Race against time to save Kaimanawa horses

12:23 pm on 17 March 2016

A wild horse rescue charity is racing to find homes for animals caught in this year's Kaimanawa muster.

The annual muster is planned for late May.

The biennial muster of the Kaimanawa wild horses is usually held in June (file). Photo: Kelly Wilson

The muster, which takes place every two years, is normally held in June, but this year the Department of Conservation (DoC) is bringing it forward to April.

Any horses which are unable to be homed will be slaughtered.

Kaimanawa Heritage Horse chairman Elder Jenks said it had only just been notified about the new date, and was working against the clock.

"Very worried because it normally takes us 10 to 12 weeks by the time we advertise until we can bring it all together," he said.

"Unfortunately, the communication with new people at DoC - they hadn't got to us, so we've had a late notification so we're down to only five or six weeks to try and place about 100 horses."

Mr Jenks said the Kaimanawa horses were an important part of New Zealand's heritage.

DoC spokesperson Bill Fleury said this year's date was moved forward to get better weather conditions and it was optimistic all the horses would be homed.

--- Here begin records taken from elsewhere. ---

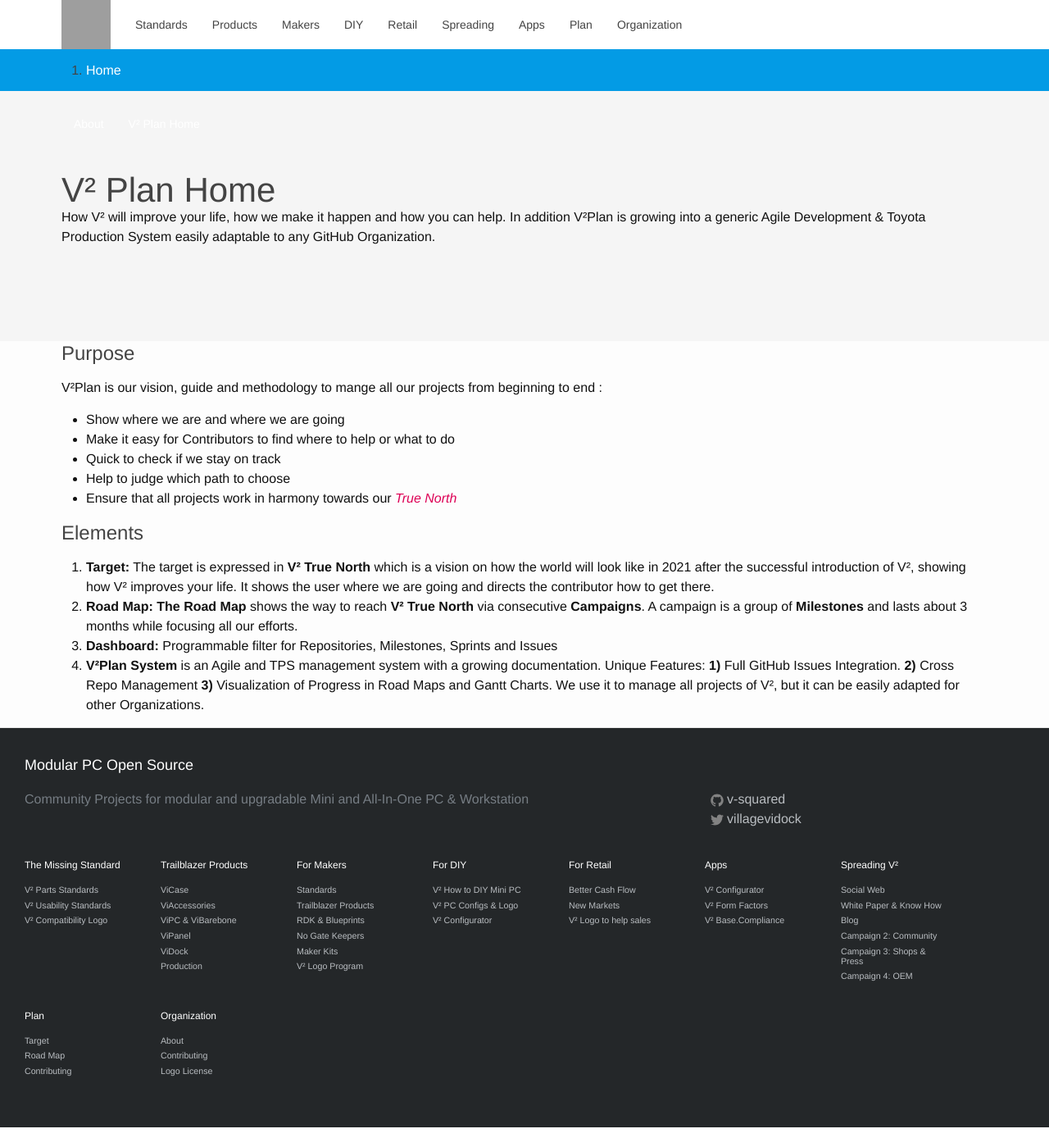
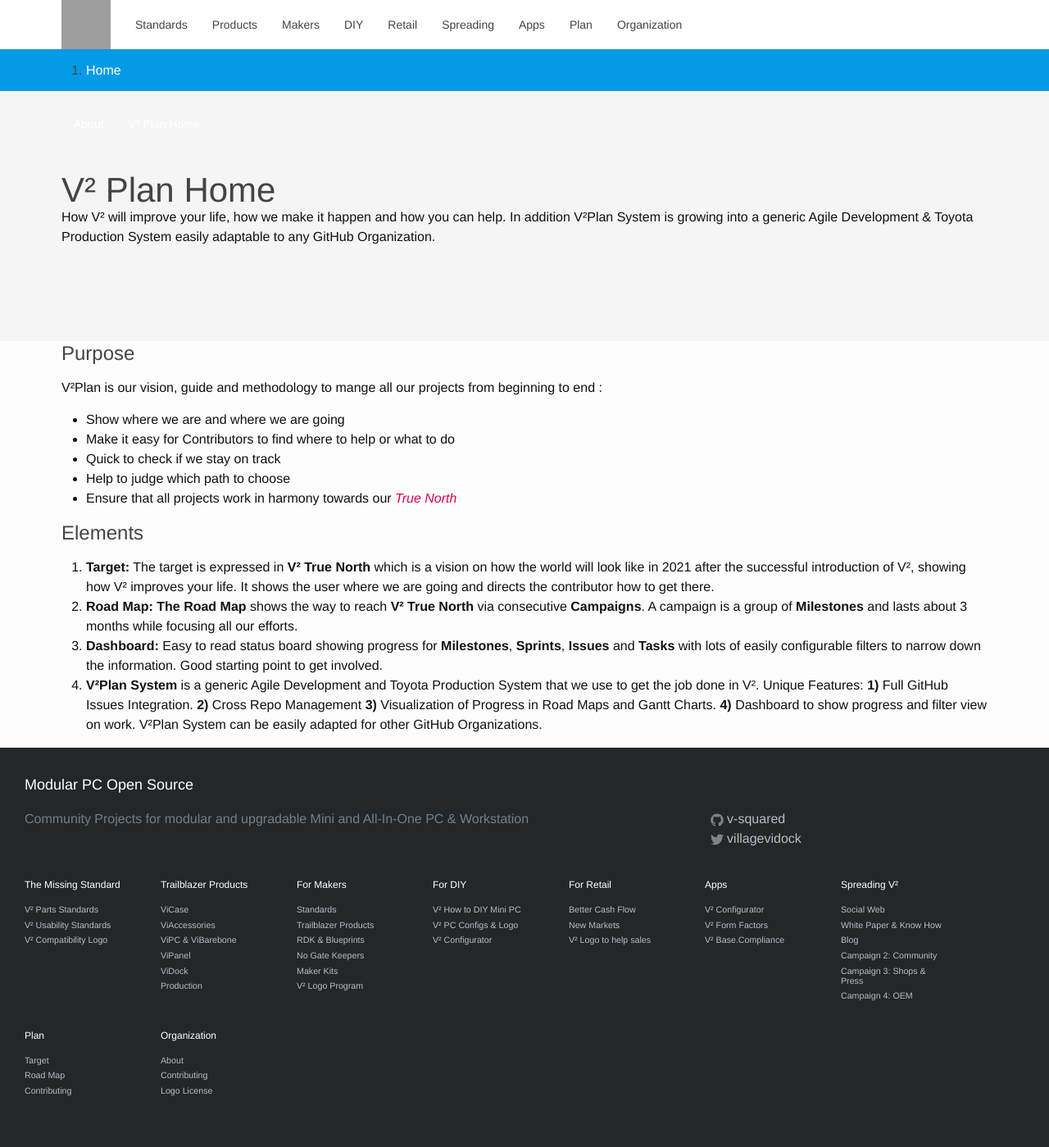
Before and after one commit to V-Squared/v2-Plan, a Jekyll site: the page built from index.md, in a window 1280 px wide. Shown: the whole page at 82% size. Built offline with Jekyll 4.4.1, drawn with Linux system fonts in a browser that asks for light colours; nearby versions of some CDN libraries; before the commit the page ends 1375 px from its top, so only the background shows below that; grey boxes are pictures that could not be loaded.

Commit message:
Tuned description and elements

```diff
--- a/index.md
+++ b/index.md
@@ -1,7 +1,7 @@
 ---
 layout: default
 title: V² Plan Home
-description: How V² will improve your life, how we make it happen and how you can help. In addition V²Plan is growing into a generic Agile Development & Toyota Production System easily adaptable to any GitHub Organization.
+description: How V² will improve your life, how we make it happen and how you can help. In addition V²Plan System is growing into a generic Agile Development & Toyota Production System easily adaptable to any GitHub Organization.
 ---
 
 ## Purpose <a name="purpose"></a>
@@ -18,5 +18,5 @@ V²Plan is our vision, guide and methodology to mange all our projects from begi
 ## Elements <a name="elements"></a>
 1. **Target:** The target is expressed in **V² True North** which is a vision on how the world will look like in 2021 after the successful introduction of V², showing how V² improves your life. It shows the user where we are going and directs the contributor how to get there.
 2. **Road Map:** **The Road Map** shows the way to reach **V² True North** via consecutive **Campaigns**. A campaign is a group of **Milestones** and lasts about 3 months while focusing all our efforts.
-3. **Dashboard:**  Programmable filter for Repositories, Milestones, Sprints and Issues
-4. **V²Plan System** is an Agile and TPS management system with a growing documentation. Unique Features: **1)** Full GitHub Issues Integration. **2)** Cross Repo Management **3)** Visualization of Progress in Road Maps and Gantt Charts. We use it to manage all projects of V², but it can be easily adapted for other Organizations.
+3. **Dashboard:**  Easy to read status board showing progress for **Milestones**, **Sprints**, **Issues** and **Tasks** with lots of easily configurable filters to narrow down the information. Good starting point to get involved.
+4. **V²Plan System** is a generic Agile Development and Toyota Production System  that we use to get the job done in V². Unique Features: **1)** Full GitHub Issues Integration. **2)** Cross Repo Management **3)** Visualization of Progress in Road Maps and Gantt Charts. **4)** Dashboard to show progress and filter view on work. V²Plan System can be easily adapted for other GitHub Organizations.
```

"I think they will be successful. We realise it does put some pressure on them but we're very hopeful that all the work they've done in the two years since the last muster has led to a lot of the selection of people to take these horses having already been done."

It was important to the landscape, and the health of the animals, to maintain a sustainable herd size of 300 horses, Mr Fleury said.

Kaimanawa Heritage Horse says on its website that it can assist with finding help with the horses' initial handling.

The organisation says those who think they might like to buy a horse must have an appropriate place to keep it, where it can be grazed with or near other horses.

It estimates the price for the horses at $250 for the first animal and $220 for any others.

The area's wild horse population is thought to be descended from those that escaped or were let go from farms or early military use.

A regular survey and cull of the herd has been held since the 1990s.